The melting Arctic won’t wait for climate action

October 8, 2020 12:02 am

Sea ice decreases in the Arctic. (National Oceanic and Atmospheric Administration)

By Juan Hernandez

In the last few months, our country has been facing the challenges of the COVID-19 pandemic and unfortunately, a lot has ground to a halt. But through it all, the climate crisis has continued unabated, including through the melting of the Arctic.

While the world’s focus is rightly pointed towards halting the spread of COVID-19 and finding a vaccine, the melting of the Arctic will not wait and the impacts will also be felt globally.. 

I grew up near the shore of our rising sea, in Chesapeake, with only 20 miles standing between me and the beach. My love for the water has never changed but its changing tides worry me more and more.

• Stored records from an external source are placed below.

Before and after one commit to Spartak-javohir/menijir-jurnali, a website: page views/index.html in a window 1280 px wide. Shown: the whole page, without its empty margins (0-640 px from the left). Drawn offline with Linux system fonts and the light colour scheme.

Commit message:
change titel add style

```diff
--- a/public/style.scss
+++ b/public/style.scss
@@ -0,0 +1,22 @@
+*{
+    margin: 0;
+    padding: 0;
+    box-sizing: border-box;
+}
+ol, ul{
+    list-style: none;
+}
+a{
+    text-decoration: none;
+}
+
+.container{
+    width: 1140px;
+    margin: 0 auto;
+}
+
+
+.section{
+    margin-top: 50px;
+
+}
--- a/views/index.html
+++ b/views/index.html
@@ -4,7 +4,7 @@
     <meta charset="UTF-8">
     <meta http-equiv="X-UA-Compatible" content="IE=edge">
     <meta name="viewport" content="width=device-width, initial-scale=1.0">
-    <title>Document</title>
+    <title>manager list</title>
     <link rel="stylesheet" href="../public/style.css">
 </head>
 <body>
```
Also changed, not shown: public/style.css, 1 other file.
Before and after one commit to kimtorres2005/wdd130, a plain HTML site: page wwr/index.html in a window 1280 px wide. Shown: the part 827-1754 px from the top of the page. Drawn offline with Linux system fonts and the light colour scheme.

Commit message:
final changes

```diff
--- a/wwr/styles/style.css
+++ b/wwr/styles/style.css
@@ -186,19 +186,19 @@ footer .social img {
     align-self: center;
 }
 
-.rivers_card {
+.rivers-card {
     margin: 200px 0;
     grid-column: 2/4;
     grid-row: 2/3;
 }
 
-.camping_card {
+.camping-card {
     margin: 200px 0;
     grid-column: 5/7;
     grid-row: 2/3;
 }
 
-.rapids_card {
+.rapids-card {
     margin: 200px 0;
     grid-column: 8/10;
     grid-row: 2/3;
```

I began volunteering for various environmental organizations so that I could advocate for legislation that would enforce stronger protections for our oceans and coastal waterways. This is where I truly merged my interests in the environmental and legal sectors. These two experiences were critical in influencing my current volunteer position as one of the ambassadors for the Marine Arctic Peace Sanctuary. Funded through the Parvati Foundation, an international volunteer-based nonprofit organization, MAPS is critical in the fight to protect our planet.

MAPS is a treaty that advocates for the declaration of the Arctic Circle as an international park that will prominently safeguard the ice from further exploitation and in turn help prevent future political and natural disasters.

Protecting the Arctic sea ice is vitally important, but it is vanishing before our eyes. The frozen Arctic Ocean is one of our planetary life support systems, as it plays a critical role in keeping the earth cool. The Arctic ice in summer now typically covers much less area than it did in the late 1970s and early 1980s. The melting of the sea ice will contribute to warming that is driving sea level rise around the world, threatening lives, habitats and property.  

While the territorial debate over the Arctic has been building momentum for decades, exploration has proceeded unchecked. As cargo ships pass through the region with increasing frequency, they contribute to the breakup of the ice, speeding melting. Commercial vessels pose serious environmental risks to the arctic ocean. Threats to living resources from commercialization include fuel spills, noise pollution, contamination, ship collision and habitat degradation.

Worse, dramatic flooding and natural disaster events will only intensify as the melted ice will change the chemistry of the water. Gases, particles and long-dormant pathogens like anthrax released from permafrost will not only increase the warming of the Earth but pose a major public health threat. 

We must use every tool within our means to prevent these consequences, including transitioning to a 100 percent clean energy economy and protecting the Arctic from further resource development and militarization by signing the MAPS treaty. MAPS ensures continued protection of the Arctic Ocean’s living resources while also maintaining peace and international cooperation between all our great nations. MAPS also catalyzes a global shift to sustainable energy and development. 

Our collective response to COVID-19 has shown that we can come together to combat a crisis. I challenge all of us to find that same urgency and passion to combat the climate crisis right now, as what we do, or don’t do, today will affect generations to come.

Juan Hernandez is a health care worker and an ambassador to the Marine Arctic Peace Sanctuary. He lives in Chesapeake.

Our stories may be republished online or in print under Creative Commons license CC BY-NC-ND 4.0. We ask that you edit only for style or to shorten, provide proper attribution and link to our web site. Please see our republishing guidelines for use of photos and graphics.

Guest Column
Guest Column

Views of guest columnists are their own. To submit an op-ed for consideration, contact Editor Robert Zullo at [email protected]